Instructions for the task:
Word for word, write out all the entries below, omitting every picture.

Exercise data:
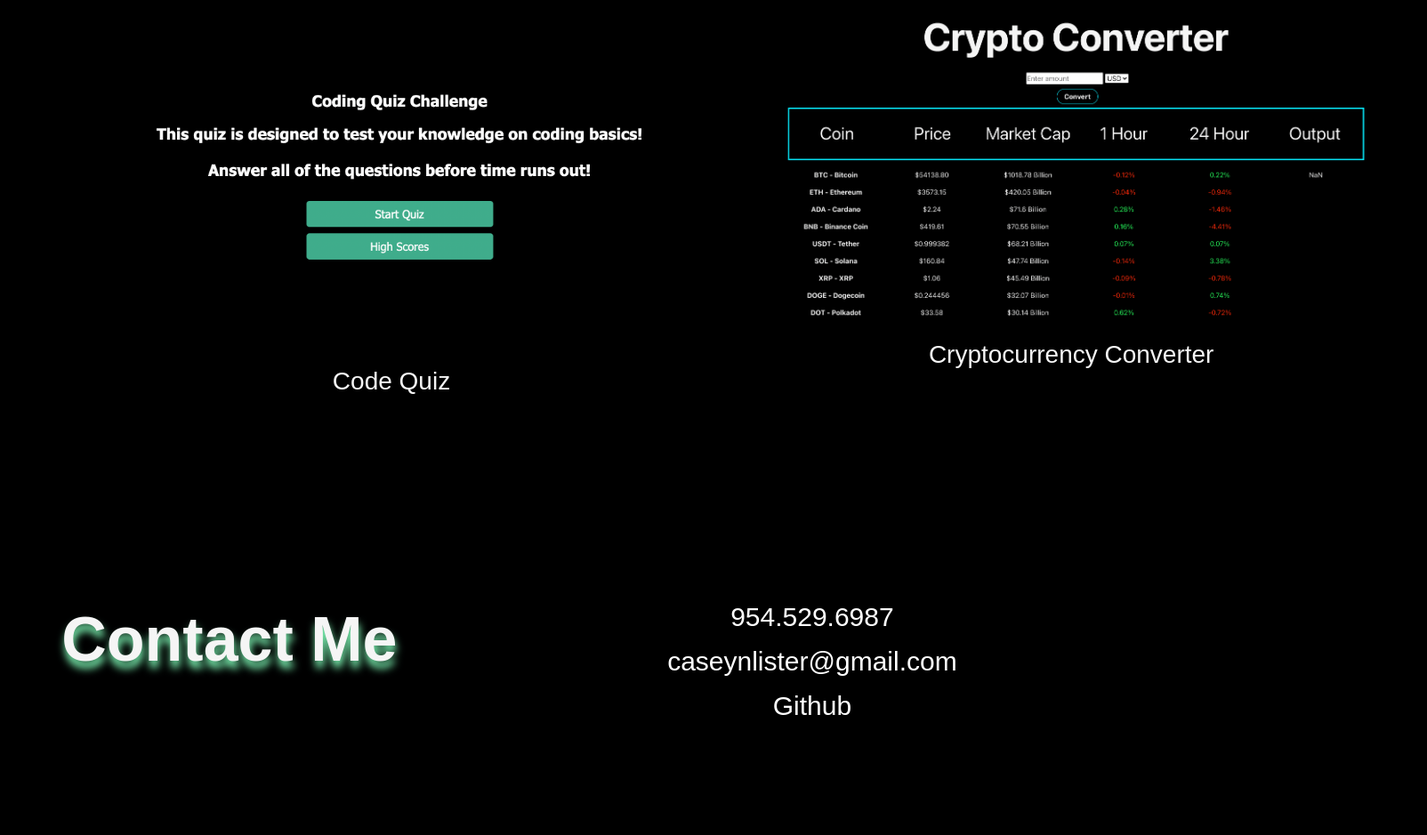
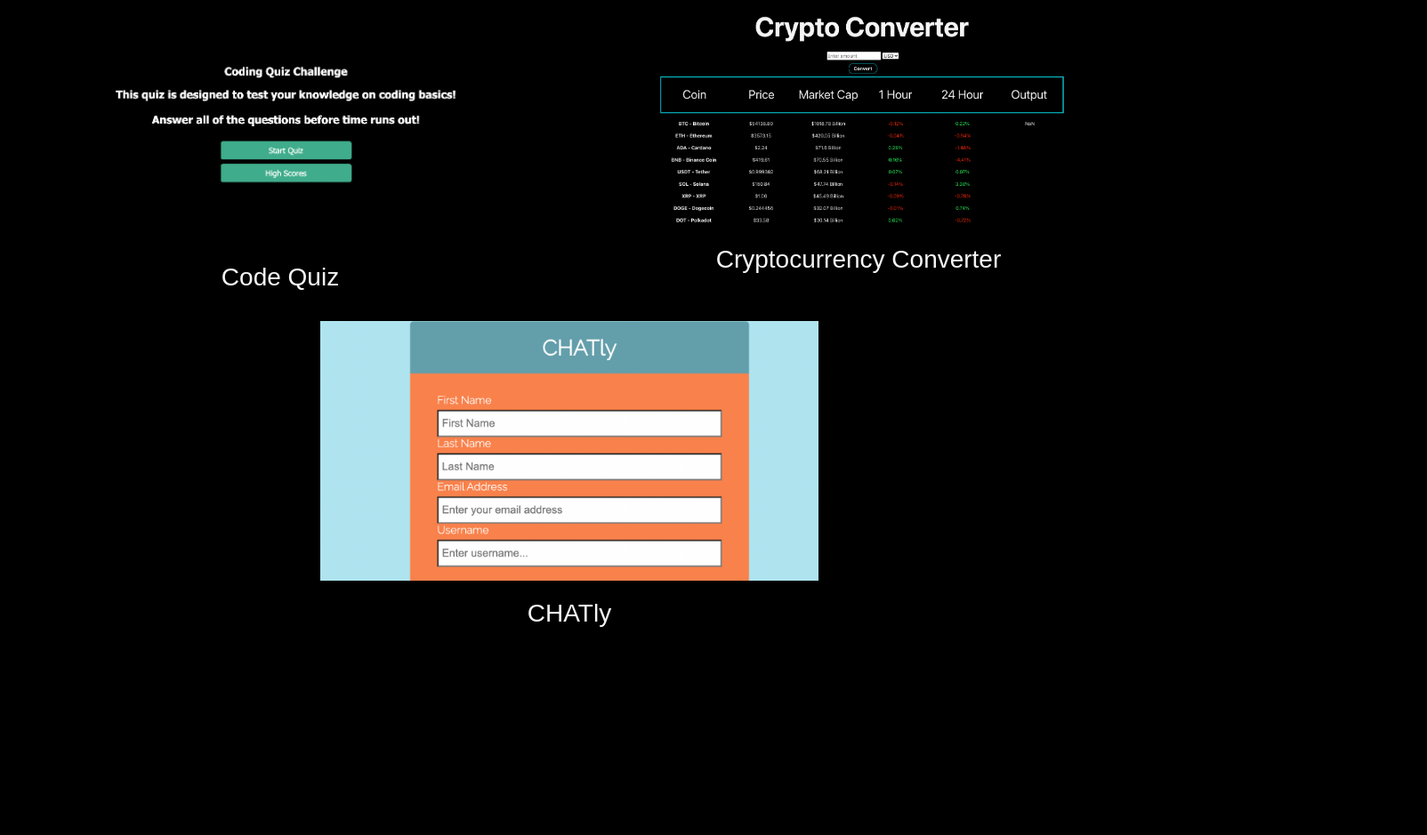
Before and after one commit to caseylister/My-Portfolio, a plain HTML site: page index.html in a window 1280 px wide. Shown: the part 2497-3436 px from the top of the page at 89% size, 1604 px wide, since content can reach past the window. Before the commit the page ends 3408 px from the top, so only its background shows below. Drawn offline with nearby package versions, Linux system fonts and the light colour scheme.

Commit message:
add CHATly

```diff
--- a/index.html
+++ b/index.html
@@ -122,14 +122,13 @@
           </div>
       </div>
       <div class="row row2">
-        <div class="col-sm-5">
-        <div class="card border-0 cards2" style="width: 50rem;">
+        <div class="card border-0 cards2" style="width: 35rem;">
             <a href="https://caseylister.github.io/Code-Quiz/">
               <img
                 src="images/codequiz.png"
                 class="img-fluid"
                 alt="Code Quiz"
-                width="800px"
+                width="560px"
                 height="200px"
               />
             </a>
@@ -139,16 +138,13 @@
               </div>
             </div>
         </div>
-        </div>
-        <div class="col-sm-2"></div>
-        <div class="col-sm-5">
-        <div class="card border-0 cards2" style="width: 50rem;">
+        <div class="card border-0 cards2" style="width: 35rem;">
           <a href="https://tari-star.github.io/Crypto-tracker/">
             <img
               src="images/converter.png"
               class="img-fluid"
               alt="Cryptocurrency Converter Website"
-              width="800px"
+              width="560px"
               height="200px"
             />
           </a>
@@ -158,7 +154,22 @@
             </div>
           </div>
         </div>
-      </div>
+        <div class="card border-0 cards2" style="width: 35rem;">
+          <a href="https://tari-star.github.io/Crypto-tracker/">
+            <img
+              src="images/chatly.png"
+              class="img-fluid"
+              alt="CHATly Website"
+              width="560px"
+              height="200px"
+            />
+          </a>
+          <div class="card-body">
+            <div class="card-title text-center">
+              <h3>CHATly</h3>
+            </div>
+          </div>
+        </div>
       </div>
     </div>
     <div id="contact-me" class="row">
--- a/style.css
+++ b/style.css
@@ -138,6 +138,7 @@ header nav ul li a:hover {
 
 .row2 {
   margin-bottom: 100px;
+  justify-content: space-evenly;
 }
 
 .cards2{
```
Also changed, not shown: images/chatly.png (added), 1 other file.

Response box:
Before and after one commit to caseylister/My-Portfolio, a plain HTML site: page index.html in a window 1280 px wide. Shown: the part 2497-3436 px from the top of the page at 89% size, 1604 px wide, since content can reach past the window. Before the commit the page ends 3408 px from the top, so only its background shows below. Drawn offline with nearby package versions, Linux system fonts and the light colour scheme.

Commit message:
add CHATly

```diff
--- a/index.html
+++ b/index.html
@@ -122,14 +122,13 @@
           </div>
       </div>
       <div class="row row2">
-        <div class="col-sm-5">
-        <div class="card border-0 cards2" style="width: 50rem;">
+        <div class="card border-0 cards2" style="width: 35rem;">
             <a href="https://caseylister.github.io/Code-Quiz/">
               <img
                 src="images/codequiz.png"
                 class="img-fluid"
                 alt="Code Quiz"
-                width="800px"
+                width="560px"
                 height="200px"
               />
             </a>
@@ -139,16 +138,13 @@
               </div>
             </div>
         </div>
-        </div>
-        <div class="col-sm-2"></div>
-        <div class="col-sm-5">
-        <div class="card border-0 cards2" style="width: 50rem;">
+        <div class="card border-0 cards2" style="width: 35rem;">
           <a href="https://tari-star.github.io/Crypto-tracker/">
             <img
               src="images/converter.png"
               class="img-fluid"
               alt="Cryptocurrency Converter Website"
-              width="800px"
+              width="560px"
               height="200px"
             />
           </a>
@@ -158,7 +154,22 @@
             </div>
           </div>
         </div>
-      </div>
+        <div class="card border-0 cards2" style="width: 35rem;">
+          <a href="https://tari-star.github.io/Crypto-tracker/">
+            <img
+              src="images/chatly.png"
+              class="img-fluid"
+              alt="CHATly Website"
+              width="560px"
+              height="200px"
+            />
+          </a>
+          <div class="card-body">
+            <div class="card-title text-center">
+              <h3>CHATly</h3>
+            </div>
+          </div>
+        </div>
       </div>
     </div>
     <div id="contact-me" class="row">
--- a/style.css
+++ b/style.css
@@ -138,6 +138,7 @@ header nav ul li a:hover {
 
 .row2 {
   margin-bottom: 100px;
+  justify-content: space-evenly;
 }
 
 .cards2{
```
Also changed, not shown: images/chatly.png (added), 1 other file.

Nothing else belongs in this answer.